» **WHAT IS REQUIRED**: All of the entries are to be repeated exactly, with no pictures included.

[Version comparison data]
----------------

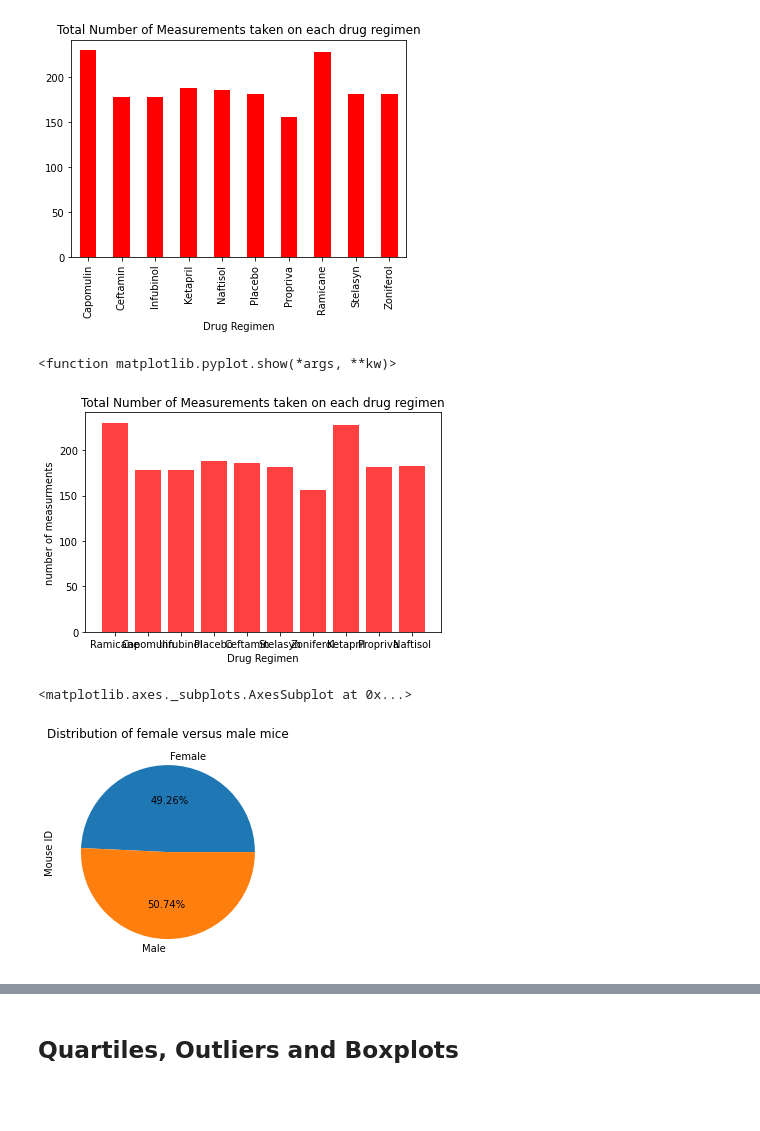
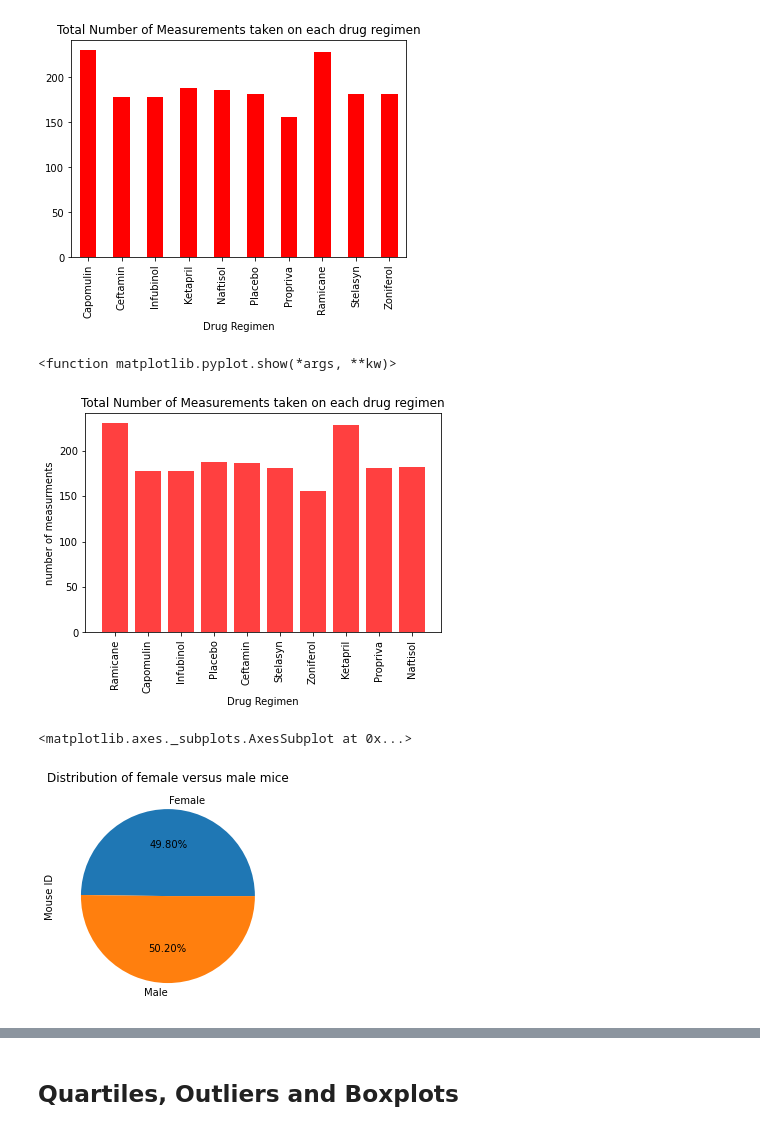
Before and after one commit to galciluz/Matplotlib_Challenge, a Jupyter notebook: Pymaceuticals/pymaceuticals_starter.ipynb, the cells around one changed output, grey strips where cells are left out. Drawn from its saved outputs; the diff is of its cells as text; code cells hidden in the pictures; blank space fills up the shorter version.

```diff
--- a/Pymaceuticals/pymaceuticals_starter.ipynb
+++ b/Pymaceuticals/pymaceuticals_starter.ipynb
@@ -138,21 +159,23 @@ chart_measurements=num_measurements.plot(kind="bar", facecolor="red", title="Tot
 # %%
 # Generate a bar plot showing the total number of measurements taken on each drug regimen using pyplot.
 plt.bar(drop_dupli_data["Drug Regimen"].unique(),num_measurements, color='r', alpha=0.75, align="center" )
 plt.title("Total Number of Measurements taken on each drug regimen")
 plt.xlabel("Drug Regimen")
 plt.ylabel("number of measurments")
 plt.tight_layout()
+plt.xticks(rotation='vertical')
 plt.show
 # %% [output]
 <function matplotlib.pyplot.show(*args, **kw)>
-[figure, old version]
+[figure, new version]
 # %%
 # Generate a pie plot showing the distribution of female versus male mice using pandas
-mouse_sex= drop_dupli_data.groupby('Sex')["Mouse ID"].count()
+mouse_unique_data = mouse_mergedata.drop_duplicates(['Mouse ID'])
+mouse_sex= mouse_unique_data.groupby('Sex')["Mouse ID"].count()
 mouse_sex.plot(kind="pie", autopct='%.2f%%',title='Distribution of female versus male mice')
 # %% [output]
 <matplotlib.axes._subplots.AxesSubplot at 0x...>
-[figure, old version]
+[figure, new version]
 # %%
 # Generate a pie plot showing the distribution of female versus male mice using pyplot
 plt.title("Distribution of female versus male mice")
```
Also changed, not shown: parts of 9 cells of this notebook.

----------------

» **PROBLEM SOLUTION**:
Before and after one commit to galciluz/Matplotlib_Challenge, a Jupyter notebook: Pymaceuticals/pymaceuticals_starter.ipynb, the cells around one changed output, grey strips where cells are left out. Drawn from its saved outputs; the diff is of its cells as text; code cells hidden in the pictures; blank space fills up the shorter version.

```diff
--- a/Pymaceuticals/pymaceuticals_starter.ipynb
+++ b/Pymaceuticals/pymaceuticals_starter.ipynb
@@ -138,21 +159,23 @@ chart_measurements=num_measurements.plot(kind="bar", facecolor="red", title="Tot
 # %%
 # Generate a bar plot showing the total number of measurements taken on each drug regimen using pyplot.
 plt.bar(drop_dupli_data["Drug Regimen"].unique(),num_measurements, color='r', alpha=0.75, align="center" )
 plt.title("Total Number of Measurements taken on each drug regimen")
 plt.xlabel("Drug Regimen")
 plt.ylabel("number of measurments")
 plt.tight_layout()
+plt.xticks(rotation='vertical')
 plt.show
 # %% [output]
 <function matplotlib.pyplot.show(*args, **kw)>
-[figure, old version]
+[figure, new version]
 # %%
 # Generate a pie plot showing the distribution of female versus male mice using pandas
-mouse_sex= drop_dupli_data.groupby('Sex')["Mouse ID"].count()
+mouse_unique_data = mouse_mergedata.drop_duplicates(['Mouse ID'])
+mouse_sex= mouse_unique_data.groupby('Sex')["Mouse ID"].count()
 mouse_sex.plot(kind="pie", autopct='%.2f%%',title='Distribution of female versus male mice')
 # %% [output]
 <matplotlib.axes._subplots.AxesSubplot at 0x...>
-[figure, old version]
+[figure, new version]
 # %%
 # Generate a pie plot showing the distribution of female versus male mice using pyplot
 plt.title("Distribution of female versus male mice")
```
Also changed, not shown: parts of 9 cells of this notebook.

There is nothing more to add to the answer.